In summer, weaker winds move the clouds more slowly. Heat absorbed by the city and pollution's interference with raindrop formation interact to cause the clouds to intensify before producing precipitation. The onset of rainfall from a cloud leads eventually to its demise by cooling off the air near the ground. the air pollution delays the onset of precipitation, so that the intense storm clouds can build higher and larger before they start precipitating and subsequently dissipating. Therefore, these larger and more intense thunderstorm clouds produce eventually heavier rainfall on the city and the downwind areas. First is the unpolluted, then the polluted case.
GCMD keywords can be found on the Internet with the following citation:
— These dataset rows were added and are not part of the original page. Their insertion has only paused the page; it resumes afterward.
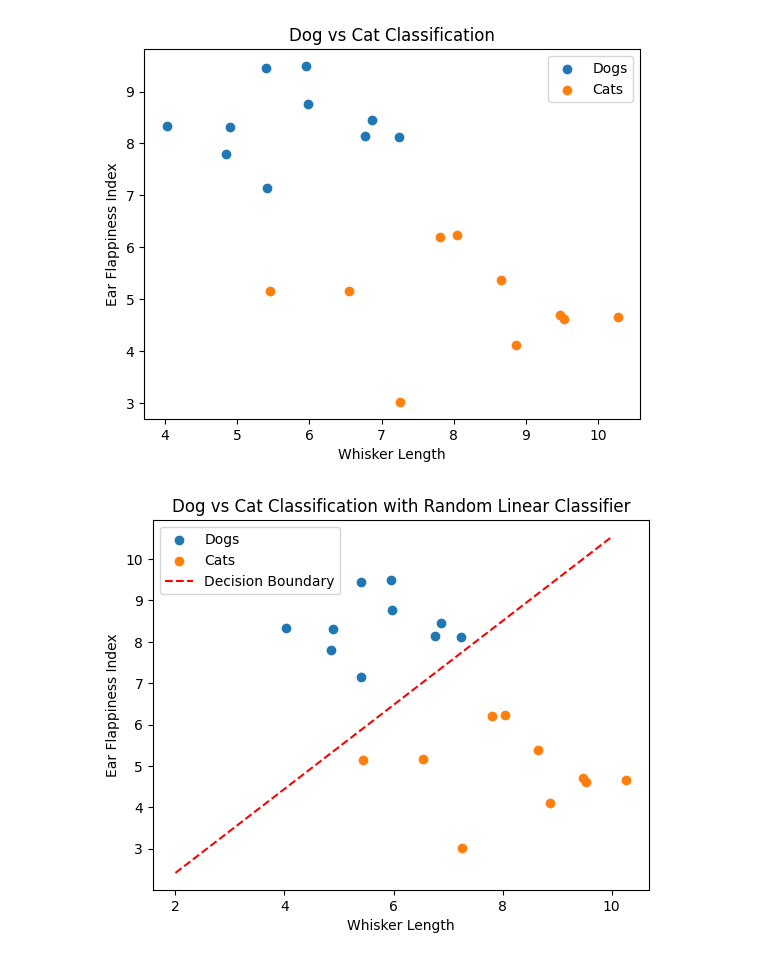
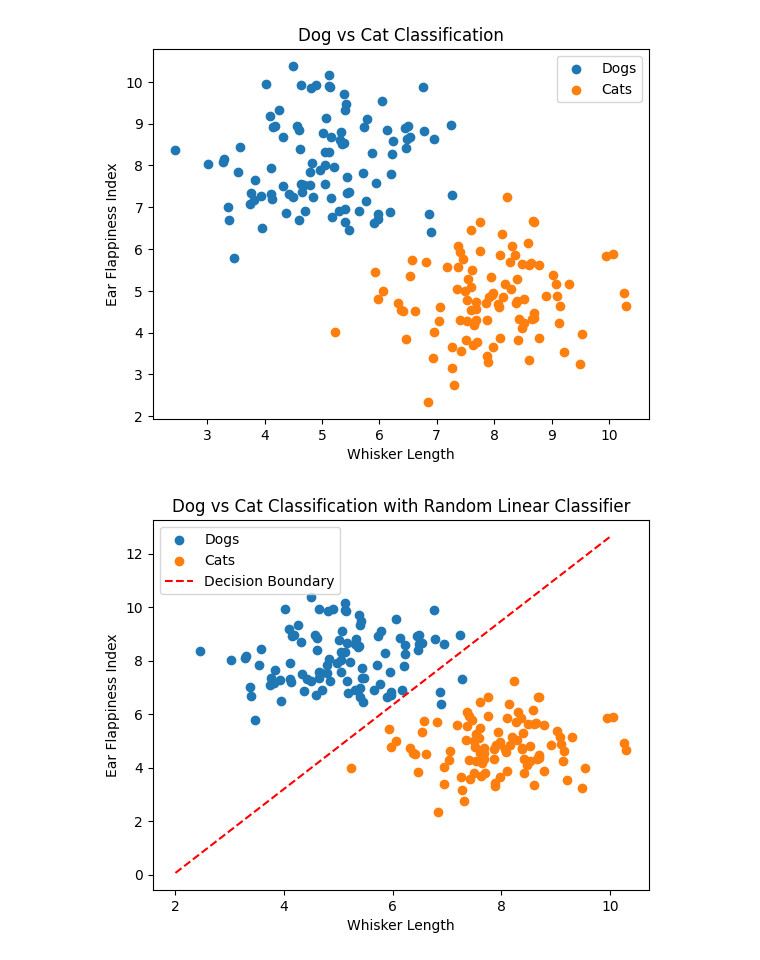
Before and after one commit to himanshuraimau/ai_learnings, a Jupyter notebook: Week1/Classification.ipynb, the cells around one changed output. Saved outputs shown, nothing was run; the diff lists cells and outputs as text; code cells hidden in the pictures.

```diff
--- a/Week1/Classification.ipynb
+++ b/Week1/Classification.ipynb
@@ -6,12 +6,12 @@ import pandas as pd
 np.random.seed(0)
 # %%
 # Dogs: higher ear flappiness index, lower whisker length
-dogs_whisker_length = np.random.normal(loc=5, scale=1, size=10)
-dogs_ear_flappiness_index = np.random.normal(loc=8, scale=1, size=10)
+dogs_whisker_length = np.random.normal(loc=5, scale=1, size=100)
+dogs_ear_flappiness_index = np.random.normal(loc=8, scale=1, size=100)
 # %%
 # Cats: lower ear flappiness index, higher whisker length
-cats_whisker_length = np.random.normal(loc=8, scale=1, size=10)
-cats_ear_flappiness_index = np.random.normal(loc=5, scale=1, size=10)
+cats_whisker_length = np.random.normal(loc=8, scale=1, size=100)
+cats_ear_flappiness_index = np.random.normal(loc=5, scale=1, size=100)
 # %%
 # Plot the data points
 plt.scatter(dogs_whisker_length, dogs_ear_flappiness_index, label='Dogs')
@@ -22,7 +22,7 @@ plt.title('Dog vs Cat Classification')
 plt.legend()
 plt.show()
 # %% [output]
-[figure, old version]
+[figure, new version]
 # %%
   # Implementing random linear classifier algorithm
 def random_linear_classifier(data_dogs, data_cats, k, d):
@@ -67,13 +67,13 @@ best_theta, best_theta0 = random_linear_classifier(dogs_data, cats_data, k, d)
 x_vals = np.linspace(2, 10, 100)
 y_vals = (-best_theta[0] / best_theta[1]) * x_vals - (best_theta0 / best_theta[1])
 # %%
-plt.scatter(dogs_whisker_length, dogs_ear_floppiness_index, label='Dogs')
-plt.scatter(cats_whisker_length, cats_ear_floppiness_index, label='Cats')
+plt.scatter(dogs_whisker_length, dogs_ear_flappiness_index, label='Dogs')
+plt.scatter(cats_whisker_length, cats_ear_flappiness_index, label='Cats')
 plt.plot(x_vals, y_vals, color='red', linestyle='--', label='Decision Boundary')
 plt.xlabel('Whisker Length')
 plt.ylabel('Ear Flappiness Index')
 plt.title('Dog vs Cat Classification with Random Linear Classifier')
 plt.legend()
 plt.show()
 # %% [output]
-[figure, old version]
+[figure, new version]
```
Also changed, not shown: 1 other file.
Olsen, L.M., G. Major, K. Shein, J. Scialdone, S. Ritz, T. Stevens, M. Morahan, A. Aleman, R. Vogel, S. Leicester, H. Weir, M. Meaux, S. Grebas, C.Solomon, M. Holland, T. Northcutt, R. A. Restrepo, R. Bilodeau, 2013. NASA/Global Change Master Directory (GCMD) Earth Science Keywords. Version 126.96.36.199.0